> Work required: Pick out all lines of the entries that include the word "JSON" and copy them.

[Items listed in a dataset]

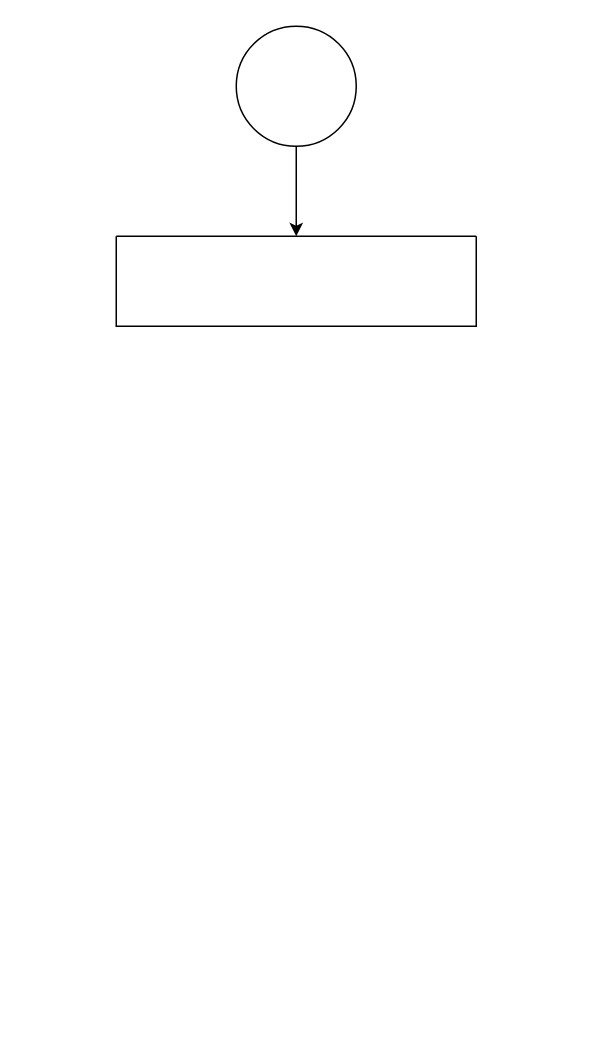
ManReank/FLowchat keeps this draw.io diagram as Diagram Tanpa Judul.drawio. Above is the earlier version. Source tidied: cells renumbered, new cells numbered last; positions are measured from the earlier drawing's top-left corner, leaving out a move shared by most shapes. Both pictures are drawn from the tidied source at 150%, with x=0, y=0 at pixel (116, 26).
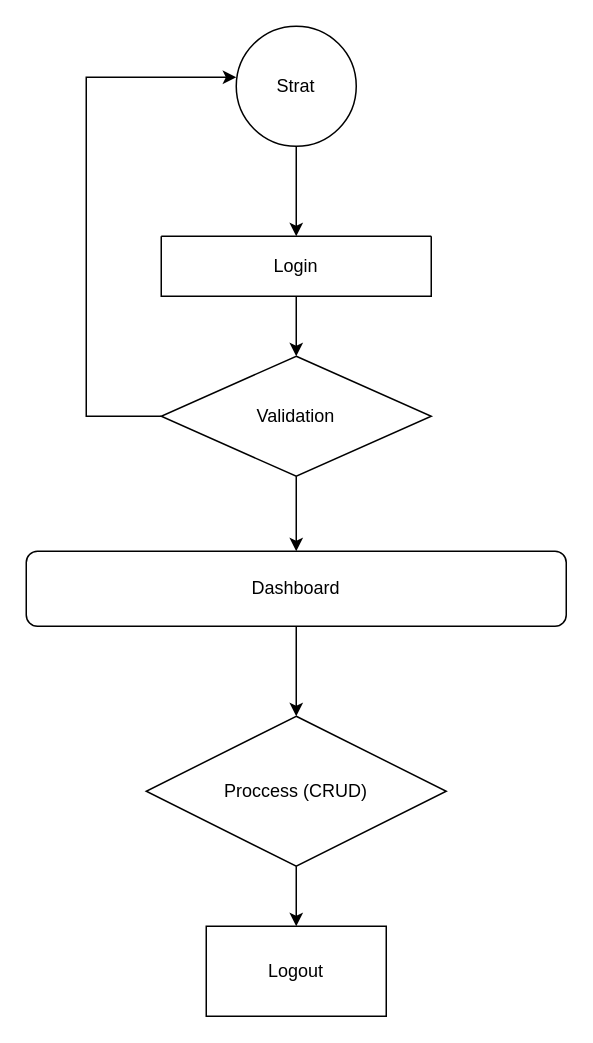
The same diagram, later.

What changed in the source:
```diff
@@
 <mxGraphModel>
   <root>
     <mxCell id="0" />
     <mxCell id="1" parent="0" />
     <mxCell id="2" style="swimlane;startSize=0;rotation=0;" parent="1" vertex="1">
-      <mxGeometry y="140" width="240" height="60" as="geometry" />
+      <mxGeometry x="30" y="140" width="180" height="40" as="geometry" />
     </mxCell>
+    <mxCell id="5" value="&lt;div&gt;Login&lt;/div&gt;" style="text;html=1;align=center;verticalAlign=middle;whiteSpace=wrap;rounded=0;" parent="2" vertex="1">
+      <mxGeometry x="-5" width="190" height="40" as="geometry" />
+    </mxCell>
     <mxCell id="3" style="edgeStyle=orthogonalEdgeStyle;rounded=0;jettySize=auto;html=1;entryX=0.5;entryY=0;entryDx=0;entryDy=0;" parent="1" edge="1" source="4" target="2">
       <mxGeometry relative="1" as="geometry" />
     </mxCell>
     <mxCell id="4" style="ellipse;whiteSpace=wrap;html=1;" parent="1" vertex="1">
       <mxGeometry x="80" width="80" height="80" as="geometry" />
     </mxCell>
+    <mxCell id="6" value="Strat" style="text;html=1;align=center;verticalAlign=middle;whiteSpace=wrap;rounded=0;" parent="1" vertex="1">
+      <mxGeometry x="90" y="25" width="60" height="30" as="geometry" />
+    </mxCell>
+    <mxCell id="7" style="edgeStyle=orthogonalEdgeStyle;rounded=0;jettySize=auto;html=1;" parent="1" edge="1" source="8" target="11">
+      <mxGeometry relative="1" as="geometry" />
+    </mxCell>
+    <mxCell id="8" style="rhombus;whiteSpace=wrap;html=1;" parent="1" vertex="1">
+      <mxGeometry x="30" y="220" width="180" height="80" as="geometry" />
+    </mxCell>
+    <mxCell id="9" value="Validation" style="text;html=1;align=center;verticalAlign=middle;whiteSpace=wrap;rounded=0;" parent="1" vertex="1">
+      <mxGeometry x="90" y="245" width="60" height="30" as="geometry" />
+    </mxCell>
+    <mxCell id="10" style="edgeStyle=orthogonalEdgeStyle;rounded=0;jettySize=auto;html=1;entryX=0.5;entryY=0;entryDx=0;entryDy=0;" parent="1" edge="1" source="11" target="15">
+      <mxGeometry relative="1" as="geometry" />
+    </mxCell>
+    <mxCell id="11" value="Dashboard" style="rounded=1;whiteSpace=wrap;html=1;" parent="1" vertex="1">
+      <mxGeometry x="-60" y="350" width="360" height="50" as="geometry" />
+    </mxCell>
+    <mxCell id="12" style="edgeStyle=orthogonalEdgeStyle;rounded=0;jettySize=auto;html=1;entryX=0;entryY=0.425;entryDx=0;entryDy=0;entryPerimeter=0;" parent="1" edge="1" source="8" target="4">
+      <mxGeometry relative="1" as="geometry">
+        <Array as="points">
+          <mxPoint x="-20" y="260" />
+          <mxPoint x="-20" y="34" />
+        </Array>
+      </mxGeometry>
+    </mxCell>
+    <mxCell id="13" style="edgeStyle=orthogonalEdgeStyle;rounded=0;jettySize=auto;html=1;" parent="1" edge="1" source="5" target="8">
+      <mxGeometry relative="1" as="geometry" />
+    </mxCell>
+    <mxCell id="14" style="edgeStyle=orthogonalEdgeStyle;rounded=0;jettySize=auto;html=1;" parent="1" edge="1" source="15" target="16">
+      <mxGeometry relative="1" as="geometry" />
+    </mxCell>
+    <mxCell id="15" value="Proccess (CRUD)" style="rhombus;whiteSpace=wrap;html=1;" parent="1" vertex="1">
+      <mxGeometry x="20" y="460" width="200" height="100" as="geometry" />
+    </mxCell>
+    <mxCell id="16" value="Logout" style="rounded=0;whiteSpace=wrap;html=1;" parent="1" vertex="1">
+      <mxGeometry x="60" y="600" width="120" height="60" as="geometry" />
+    </mxCell>
   </root>
 </mxGraphModel>
```
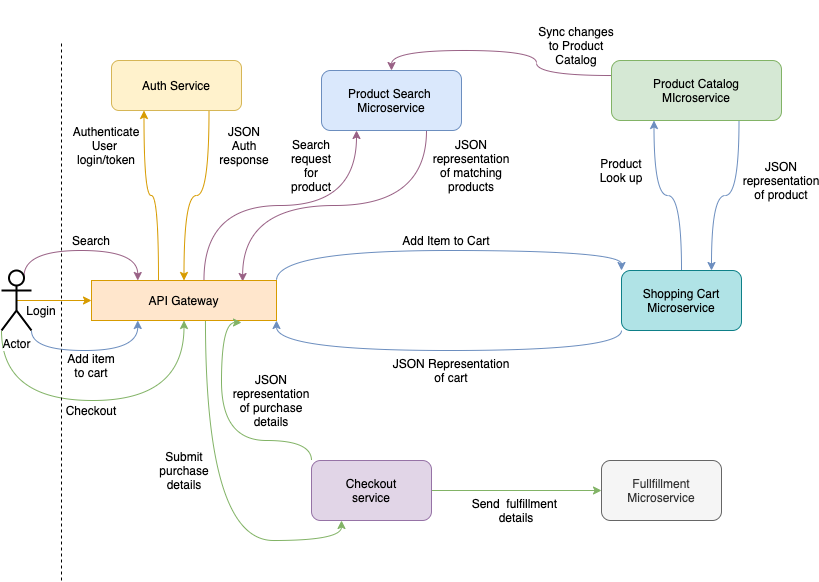
This is ambitious.png from abhijit-gaonkar/ambitious, a draw.io export, as it was before one commit. Source tidied: cells renumbered, new cells last; positions are measured from the earlier drawing's top-left corner, leaving out a move shared by most shapes.
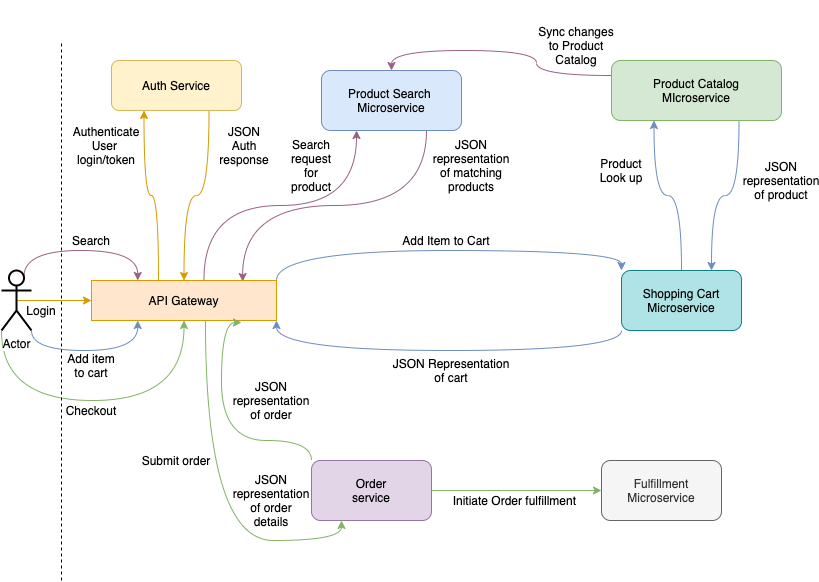
Later version of the same file.

The edit, as a diff of the source:
```diff
@@ -67,10 +67,10 @@
     <mxCell id="20" style="edgeStyle=orthogonalEdgeStyle;curved=1;rounded=0;jettySize=auto;html=1;exitX=0.616;exitY=1;exitDx=0;exitDy=0;entryX=0.25;entryY=1;entryDx=0;entryDy=0;exitPerimeter=0;gradientColor=#97d077;fillColor=#d5e8d4;strokeColor=#82b366;" parent="1" edge="1" source="7" target="21">
       <mxGeometry relative="1" as="geometry" />
     </mxCell>
-    <mxCell id="21" value="Checkout&lt;br&gt;service" style="rounded=1;whiteSpace=wrap;html=1;fillColor=#e1d5e7;strokeColor=#9673a6;" parent="1" vertex="1">
+    <mxCell id="21" value="Order&lt;br&gt;service" style="rounded=1;whiteSpace=wrap;html=1;fillColor=#e1d5e7;strokeColor=#9673a6;" parent="1" vertex="1">
       <mxGeometry x="310" y="460" width="120" height="60" as="geometry" />
     </mxCell>
-    <mxCell id="22" value="Fullfillment&lt;br&gt;Microservice" style="rounded=1;whiteSpace=wrap;html=1;fillColor=#f5f5f5;strokeColor=#666666;fontColor=#333333;" parent="1" vertex="1">
+    <mxCell id="22" value="Fulfillment&lt;br&gt;Microservice" style="rounded=1;whiteSpace=wrap;html=1;fillColor=#f5f5f5;strokeColor=#666666;fontColor=#333333;" parent="1" vertex="1">
       <mxGeometry x="600" y="460" width="120" height="60" as="geometry" />
     </mxCell>
     <mxCell id="23" style="edgeStyle=orthogonalEdgeStyle;curved=1;rounded=0;jettySize=auto;html=1;exitX=0.75;exitY=0.1;exitDx=0;exitDy=0;exitPerimeter=0;entryX=0.25;entryY=0;entryDx=0;entryDy=0;fillColor=#e6d0de;strokeColor=#996185;gradientColor=#d5739d;" parent="1" edge="1" source="26" target="7">
@@ -107,11 +107,11 @@
     <mxCell id="30" value="JSON Representation&lt;br&gt;of cart" style="text;html=1;strokeColor=none;fillColor=none;align=center;verticalAlign=middle;whiteSpace=wrap;rounded=0;" parent="1" vertex="1">
       <mxGeometry x="380" y="360" width="140" height="20" as="geometry" />
     </mxCell>
-    <mxCell id="31" value="Submit purchase&lt;br&gt;details" style="text;html=1;strokeColor=none;fillColor=none;align=center;verticalAlign=middle;whiteSpace=wrap;rounded=0;" parent="1" vertex="1">
-      <mxGeometry x="142.5" y="460" width="80" height="20" as="geometry" />
+    <mxCell id="31" value="Submit order&lt;br&gt;" style="text;html=1;strokeColor=none;fillColor=none;align=center;verticalAlign=middle;whiteSpace=wrap;rounded=0;" parent="1" vertex="1">
+      <mxGeometry x="135" y="450" width="80" height="20" as="geometry" />
     </mxCell>
-    <mxCell id="32" value="Send&amp;nbsp; fulfillment&amp;nbsp;&lt;br&gt;details" style="text;html=1;strokeColor=none;fillColor=none;align=center;verticalAlign=middle;whiteSpace=wrap;rounded=0;" parent="1" vertex="1">
-      <mxGeometry x="450" y="500" width="130" height="20" as="geometry" />
+    <mxCell id="32" value="Initiate Order fulfillment&amp;nbsp;" style="text;html=1;strokeColor=none;fillColor=none;align=center;verticalAlign=middle;whiteSpace=wrap;rounded=0;" parent="1" vertex="1">
+      <mxGeometry x="450" y="490" width="130" height="20" as="geometry" />
     </mxCell>
     <mxCell id="33" value="Search request for product" style="text;html=1;strokeColor=none;fillColor=none;align=center;verticalAlign=middle;whiteSpace=wrap;rounded=0;" parent="1" vertex="1">
       <mxGeometry x="290" y="140" width="40" height="50" as="geometry" />
@@ -137,9 +137,12 @@
     <mxCell id="40" value="Checkout" style="text;html=1;strokeColor=none;fillColor=none;align=center;verticalAlign=middle;whiteSpace=wrap;rounded=0;" parent="1" vertex="1">
       <mxGeometry x="70" y="400" width="40" height="20" as="geometry" />
     </mxCell>
-    <mxCell id="41" value="JSON representation&lt;br&gt;of purchase details" style="text;html=1;strokeColor=none;fillColor=none;align=center;verticalAlign=middle;whiteSpace=wrap;rounded=0;" parent="1" vertex="1">
+    <mxCell id="41" value="JSON representation&lt;br&gt;of order" style="text;html=1;strokeColor=none;fillColor=none;align=center;verticalAlign=middle;whiteSpace=wrap;rounded=0;" parent="1" vertex="1">
       <mxGeometry x="230" y="390" width="80" height="20" as="geometry" />
     </mxCell>
+    <mxCell id="43" value="JSON representation&lt;br&gt;of order details" style="text;html=1;strokeColor=none;fillColor=none;align=center;verticalAlign=middle;whiteSpace=wrap;rounded=0;" parent="1" vertex="1">
+      <mxGeometry x="230" y="490" width="80" height="20" as="geometry" />
+    </mxCell>
     <mxCell id="42" style="endArrow=none;dashed=1;html=1;" parent="1" edge="1">
       <mxGeometry relative="1" as="geometry">
         <mxPoint x="60" y="580" as="sourcePoint" />
```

> Response:
     <mxCell id="30" value="JSON Representation&lt;br&gt;of cart" style="text;html=1;strokeColor=none;fillColor=none;align=center;verticalAlign=middle;whiteSpace=wrap;rounded=0;" parent="1" vertex="1">
-    <mxCell id="41" value="JSON representation&lt;br&gt;of purchase details" style="text;html=1;strokeColor=none;fillColor=none;align=center;verticalAlign=middle;whiteSpace=wrap;rounded=0;" parent="1" vertex="1">
+    <mxCell id="41" value="JSON representation&lt;br&gt;of order" style="text;html=1;strokeColor=none;fillColor=none;align=center;verticalAlign=middle;whiteSpace=wrap;rounded=0;" parent="1" vertex="1">
+    <mxCell id="43" value="JSON representation&lt;br&gt;of order details" style="text;html=1;strokeColor=none;fillColor=none;align=center;verticalAlign=middle;whiteSpace=wrap;rounded=0;" parent="1" vertex="1">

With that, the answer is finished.